WHAT YOU WILL DO: Report each line of the data that has "makeStyles" somewhere in it.

Stored dataset items
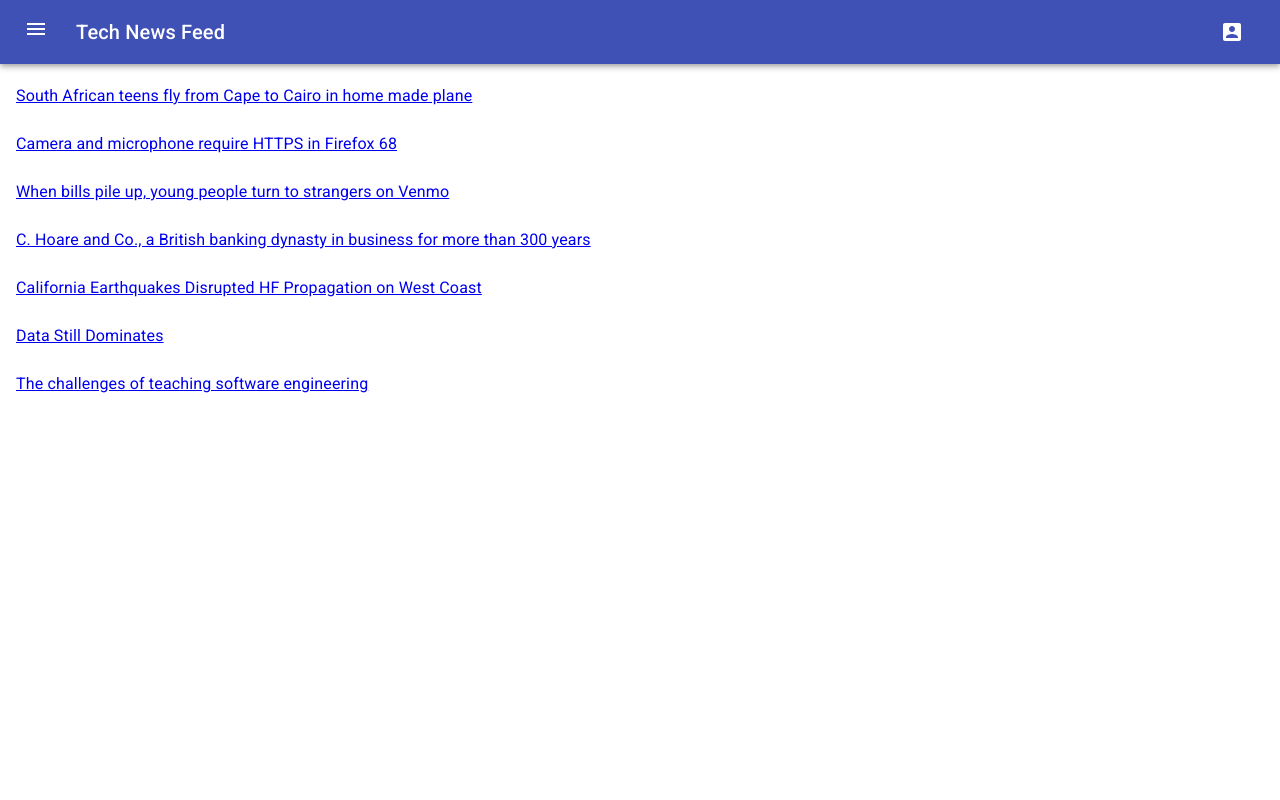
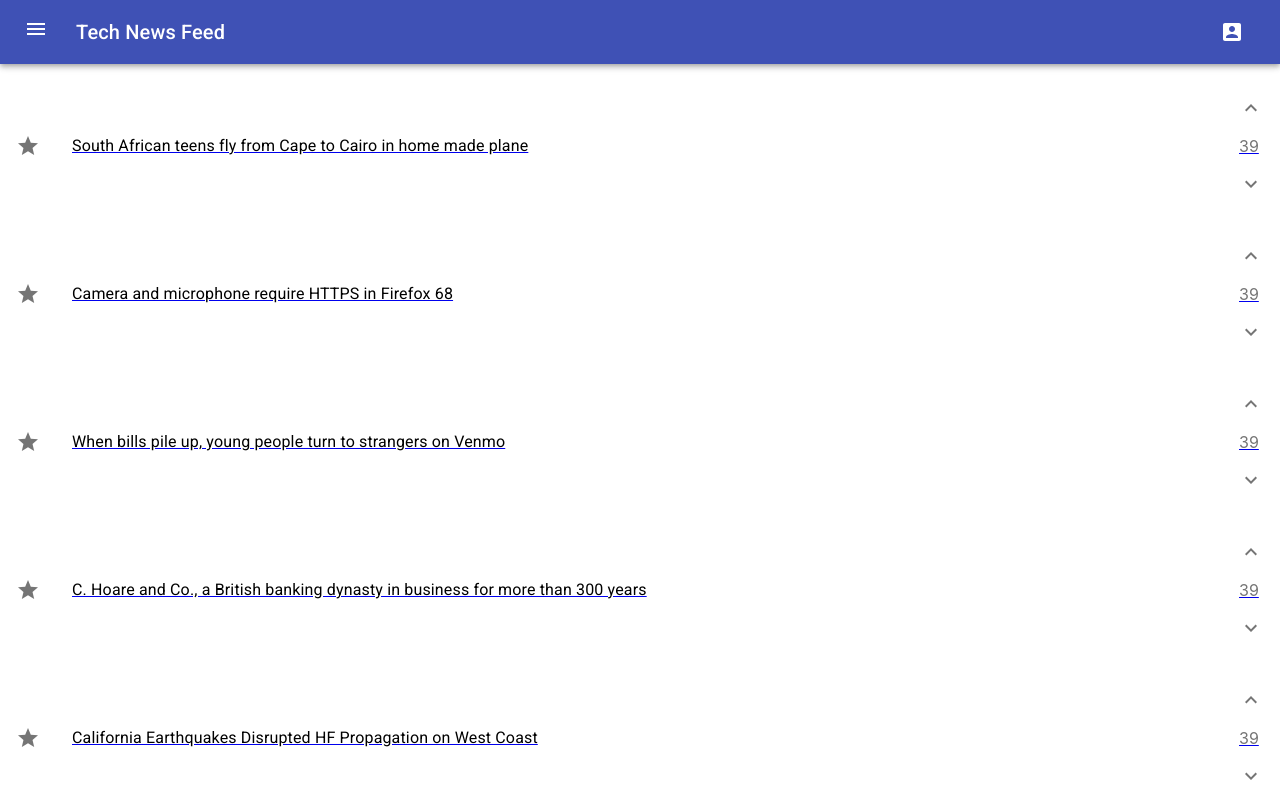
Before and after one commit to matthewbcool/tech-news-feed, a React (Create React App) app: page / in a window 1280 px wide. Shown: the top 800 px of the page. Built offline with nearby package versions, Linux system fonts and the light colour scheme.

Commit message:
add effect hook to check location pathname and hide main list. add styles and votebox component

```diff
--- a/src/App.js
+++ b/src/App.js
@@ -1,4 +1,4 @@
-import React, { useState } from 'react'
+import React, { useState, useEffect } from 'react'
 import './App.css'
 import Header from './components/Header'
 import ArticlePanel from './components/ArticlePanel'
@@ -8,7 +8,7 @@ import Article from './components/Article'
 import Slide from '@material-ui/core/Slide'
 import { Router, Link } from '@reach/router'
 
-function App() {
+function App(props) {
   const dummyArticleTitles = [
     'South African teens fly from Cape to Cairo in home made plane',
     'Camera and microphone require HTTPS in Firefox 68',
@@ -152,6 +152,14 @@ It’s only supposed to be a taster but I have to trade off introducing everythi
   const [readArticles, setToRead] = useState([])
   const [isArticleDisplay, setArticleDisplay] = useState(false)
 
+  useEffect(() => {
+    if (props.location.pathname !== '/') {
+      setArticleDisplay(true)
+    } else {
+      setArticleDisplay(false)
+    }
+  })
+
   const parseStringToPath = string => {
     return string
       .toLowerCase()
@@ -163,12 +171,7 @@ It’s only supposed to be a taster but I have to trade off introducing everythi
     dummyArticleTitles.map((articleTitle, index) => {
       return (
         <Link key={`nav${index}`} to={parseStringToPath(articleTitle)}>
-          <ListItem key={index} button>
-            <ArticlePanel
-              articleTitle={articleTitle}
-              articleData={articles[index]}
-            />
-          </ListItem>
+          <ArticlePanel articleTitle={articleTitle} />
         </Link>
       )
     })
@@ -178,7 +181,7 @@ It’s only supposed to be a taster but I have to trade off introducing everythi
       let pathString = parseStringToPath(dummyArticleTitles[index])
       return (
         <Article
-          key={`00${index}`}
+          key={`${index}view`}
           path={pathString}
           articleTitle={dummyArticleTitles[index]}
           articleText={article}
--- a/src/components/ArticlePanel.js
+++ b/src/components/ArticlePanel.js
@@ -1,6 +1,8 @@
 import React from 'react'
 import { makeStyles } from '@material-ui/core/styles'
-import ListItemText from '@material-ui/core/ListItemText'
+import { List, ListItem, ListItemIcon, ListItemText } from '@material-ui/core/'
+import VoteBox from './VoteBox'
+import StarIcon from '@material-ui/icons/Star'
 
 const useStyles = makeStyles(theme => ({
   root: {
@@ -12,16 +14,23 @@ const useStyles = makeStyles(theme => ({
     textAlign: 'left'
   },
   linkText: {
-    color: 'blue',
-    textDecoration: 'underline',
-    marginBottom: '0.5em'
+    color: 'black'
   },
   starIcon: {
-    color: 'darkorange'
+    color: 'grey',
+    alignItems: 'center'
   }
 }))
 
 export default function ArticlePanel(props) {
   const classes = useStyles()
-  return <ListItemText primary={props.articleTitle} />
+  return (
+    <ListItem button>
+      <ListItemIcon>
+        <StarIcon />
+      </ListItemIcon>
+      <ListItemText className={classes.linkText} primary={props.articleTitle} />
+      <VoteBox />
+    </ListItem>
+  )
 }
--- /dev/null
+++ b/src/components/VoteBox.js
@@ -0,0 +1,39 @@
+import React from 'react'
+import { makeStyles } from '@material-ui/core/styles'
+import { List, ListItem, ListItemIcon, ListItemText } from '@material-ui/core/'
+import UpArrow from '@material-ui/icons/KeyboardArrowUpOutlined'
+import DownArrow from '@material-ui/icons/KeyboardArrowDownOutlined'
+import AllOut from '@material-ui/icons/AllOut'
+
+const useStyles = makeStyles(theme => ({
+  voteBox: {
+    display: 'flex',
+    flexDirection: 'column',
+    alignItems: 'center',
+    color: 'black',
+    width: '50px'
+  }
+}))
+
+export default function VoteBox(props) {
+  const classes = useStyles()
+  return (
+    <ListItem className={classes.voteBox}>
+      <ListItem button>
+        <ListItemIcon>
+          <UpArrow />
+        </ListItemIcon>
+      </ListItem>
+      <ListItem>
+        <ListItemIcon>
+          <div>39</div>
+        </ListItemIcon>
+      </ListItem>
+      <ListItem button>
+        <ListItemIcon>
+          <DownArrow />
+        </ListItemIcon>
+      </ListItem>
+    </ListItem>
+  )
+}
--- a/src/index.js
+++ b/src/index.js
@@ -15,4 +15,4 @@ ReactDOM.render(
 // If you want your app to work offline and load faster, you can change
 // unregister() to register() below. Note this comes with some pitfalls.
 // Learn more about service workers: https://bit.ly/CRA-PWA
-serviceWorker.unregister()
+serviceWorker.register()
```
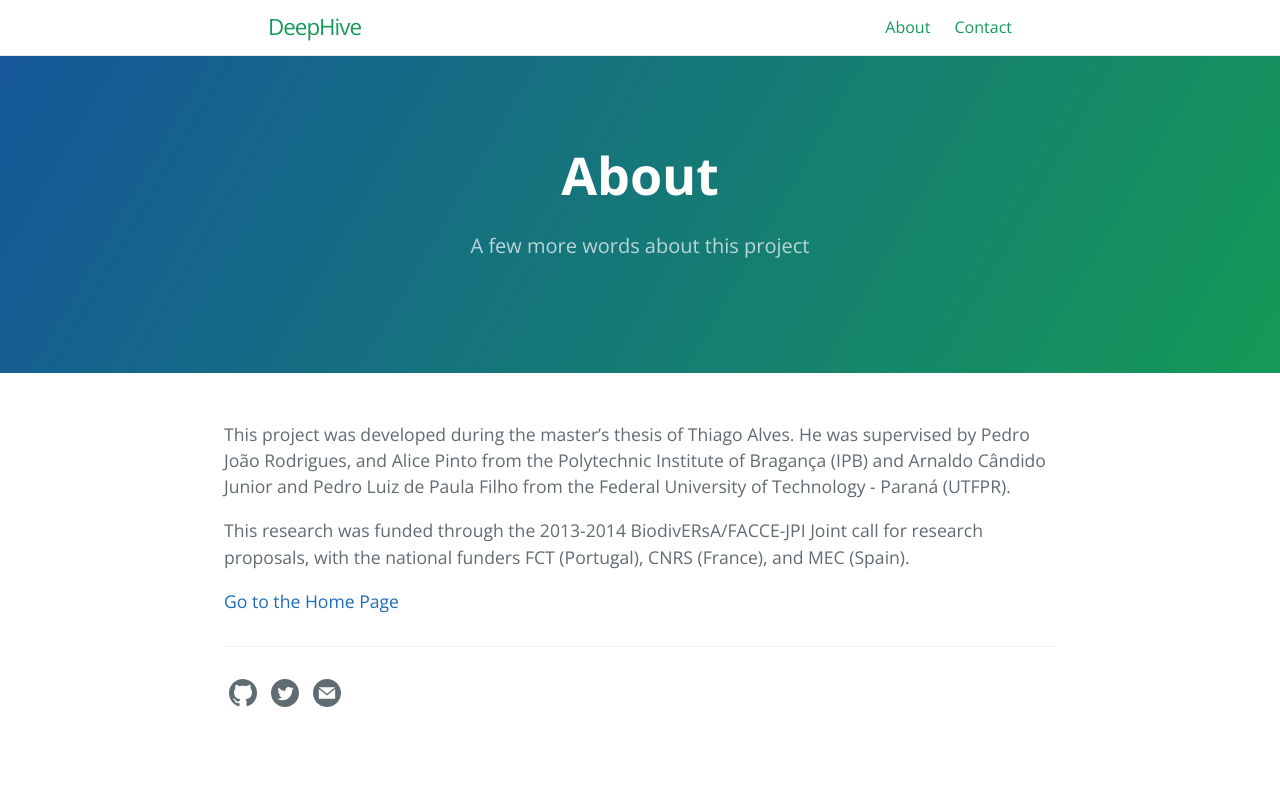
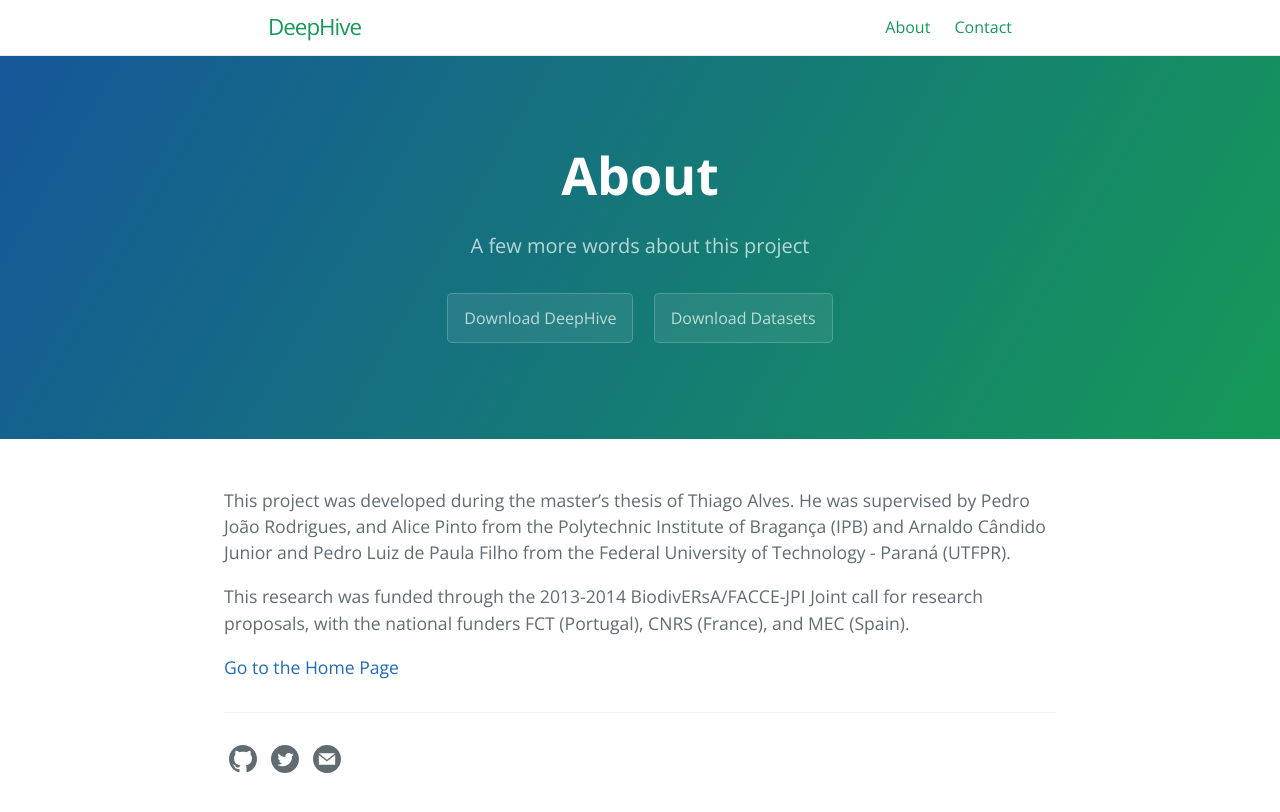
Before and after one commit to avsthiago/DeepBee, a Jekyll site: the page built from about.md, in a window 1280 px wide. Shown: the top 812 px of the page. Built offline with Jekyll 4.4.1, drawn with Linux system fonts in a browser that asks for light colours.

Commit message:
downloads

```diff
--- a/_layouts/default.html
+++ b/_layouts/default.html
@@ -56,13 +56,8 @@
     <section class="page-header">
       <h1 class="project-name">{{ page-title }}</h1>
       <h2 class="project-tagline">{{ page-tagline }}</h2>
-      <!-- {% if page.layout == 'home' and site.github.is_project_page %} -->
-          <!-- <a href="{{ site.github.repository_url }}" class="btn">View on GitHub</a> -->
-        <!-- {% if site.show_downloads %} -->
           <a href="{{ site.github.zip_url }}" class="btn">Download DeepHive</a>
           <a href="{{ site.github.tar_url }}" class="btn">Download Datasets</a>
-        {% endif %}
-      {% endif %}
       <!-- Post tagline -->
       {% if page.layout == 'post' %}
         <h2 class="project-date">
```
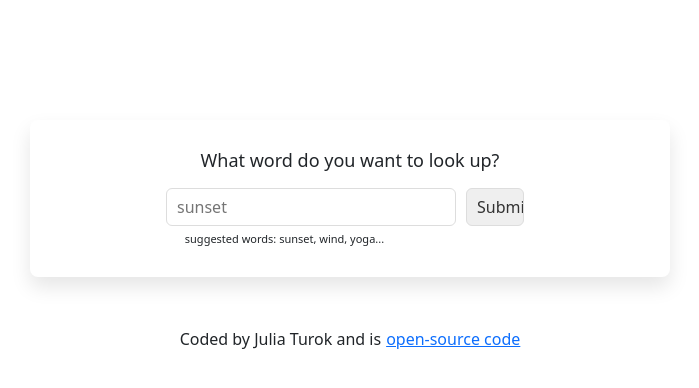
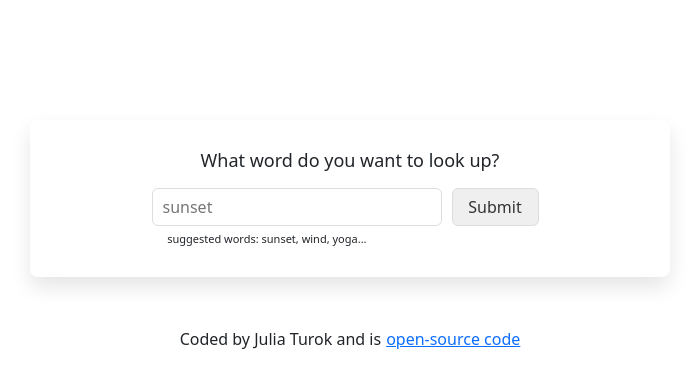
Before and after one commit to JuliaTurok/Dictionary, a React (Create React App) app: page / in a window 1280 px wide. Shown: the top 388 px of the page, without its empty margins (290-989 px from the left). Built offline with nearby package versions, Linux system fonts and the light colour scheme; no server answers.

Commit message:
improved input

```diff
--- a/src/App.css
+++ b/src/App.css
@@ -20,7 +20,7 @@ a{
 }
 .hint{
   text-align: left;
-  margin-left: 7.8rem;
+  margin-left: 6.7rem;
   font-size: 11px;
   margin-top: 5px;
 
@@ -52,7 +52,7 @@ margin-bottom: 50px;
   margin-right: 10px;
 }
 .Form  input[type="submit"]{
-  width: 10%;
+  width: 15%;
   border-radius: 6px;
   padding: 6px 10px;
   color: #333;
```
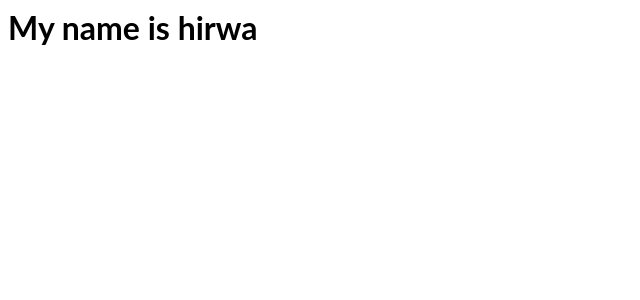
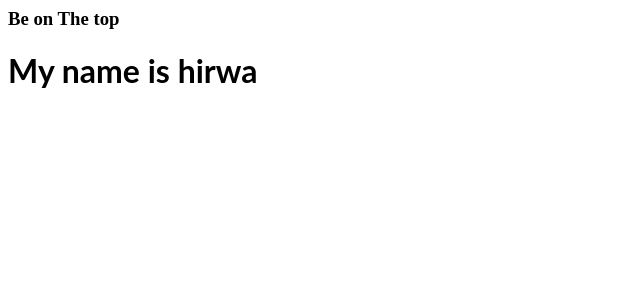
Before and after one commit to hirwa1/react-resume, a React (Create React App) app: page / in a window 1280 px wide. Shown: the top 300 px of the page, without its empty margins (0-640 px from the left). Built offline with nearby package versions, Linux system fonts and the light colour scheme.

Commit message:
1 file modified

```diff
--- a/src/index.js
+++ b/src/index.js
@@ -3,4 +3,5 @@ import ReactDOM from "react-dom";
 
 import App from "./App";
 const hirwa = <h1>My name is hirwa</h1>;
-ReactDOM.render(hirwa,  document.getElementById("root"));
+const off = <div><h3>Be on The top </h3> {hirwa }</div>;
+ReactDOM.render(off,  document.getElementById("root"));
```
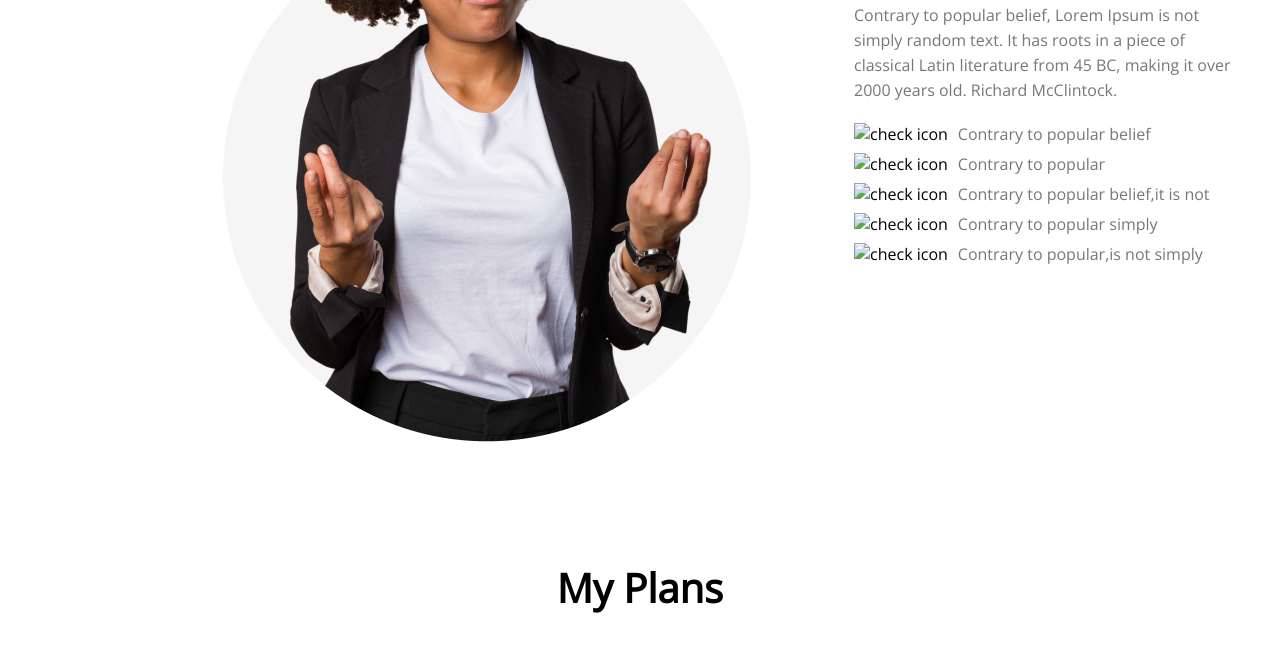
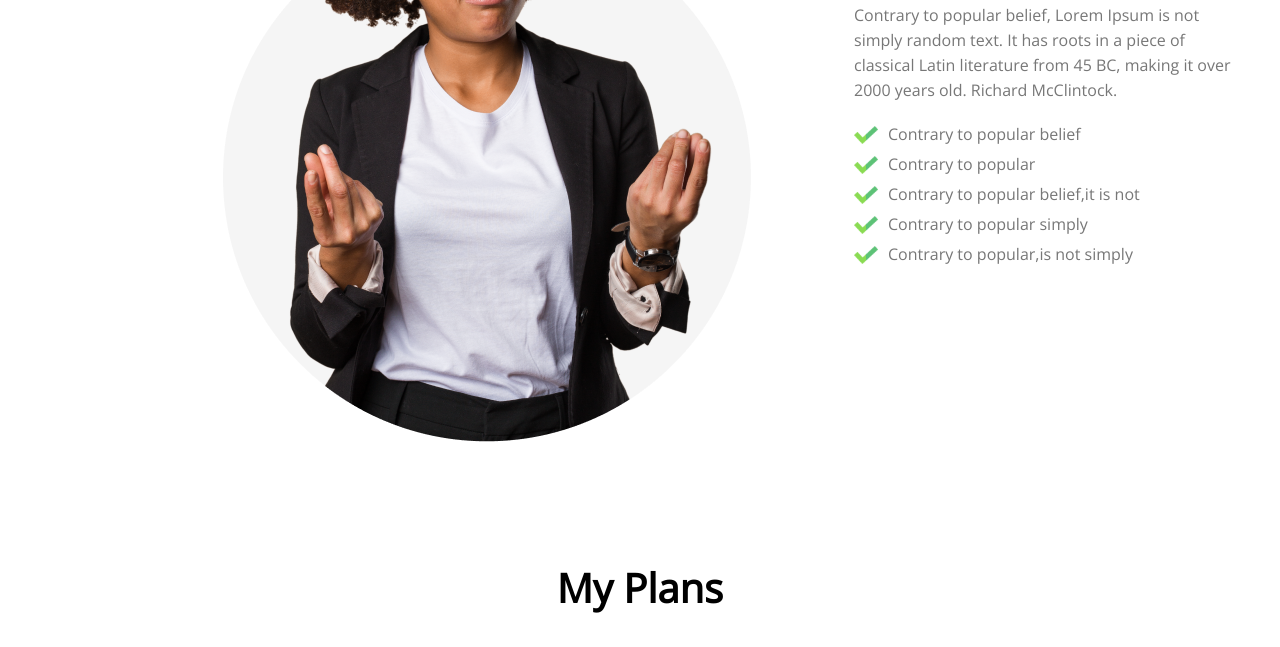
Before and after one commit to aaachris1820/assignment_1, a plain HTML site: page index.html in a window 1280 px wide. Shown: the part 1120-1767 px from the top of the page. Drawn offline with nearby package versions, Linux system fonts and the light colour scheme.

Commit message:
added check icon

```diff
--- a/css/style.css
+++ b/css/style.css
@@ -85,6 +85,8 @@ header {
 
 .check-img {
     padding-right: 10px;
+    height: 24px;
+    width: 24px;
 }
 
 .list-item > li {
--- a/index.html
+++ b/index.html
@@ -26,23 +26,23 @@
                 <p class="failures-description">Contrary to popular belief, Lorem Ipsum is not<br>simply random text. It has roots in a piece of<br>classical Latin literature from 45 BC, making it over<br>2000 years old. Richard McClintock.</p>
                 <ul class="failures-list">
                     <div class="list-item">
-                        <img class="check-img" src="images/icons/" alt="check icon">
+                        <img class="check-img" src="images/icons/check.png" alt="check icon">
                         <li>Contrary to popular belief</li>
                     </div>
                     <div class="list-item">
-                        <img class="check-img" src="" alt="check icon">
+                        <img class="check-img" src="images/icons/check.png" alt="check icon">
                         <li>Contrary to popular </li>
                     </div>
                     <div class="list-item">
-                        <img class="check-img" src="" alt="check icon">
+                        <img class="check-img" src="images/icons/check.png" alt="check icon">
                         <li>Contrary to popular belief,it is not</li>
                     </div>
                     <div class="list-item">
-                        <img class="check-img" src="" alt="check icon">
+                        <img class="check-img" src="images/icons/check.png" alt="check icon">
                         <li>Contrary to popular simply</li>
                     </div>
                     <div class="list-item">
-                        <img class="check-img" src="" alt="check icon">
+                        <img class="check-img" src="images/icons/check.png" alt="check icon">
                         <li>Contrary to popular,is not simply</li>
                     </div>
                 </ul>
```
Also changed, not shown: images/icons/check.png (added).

RESPONSE AREA:
 import { makeStyles } from '@material-ui/core/styles'
 const useStyles = makeStyles(theme => ({
@@ -12,16 +14,23 @@ const useStyles = makeStyles(theme => ({
+import { makeStyles } from '@material-ui/core/styles'
+const useStyles = makeStyles(theme => ({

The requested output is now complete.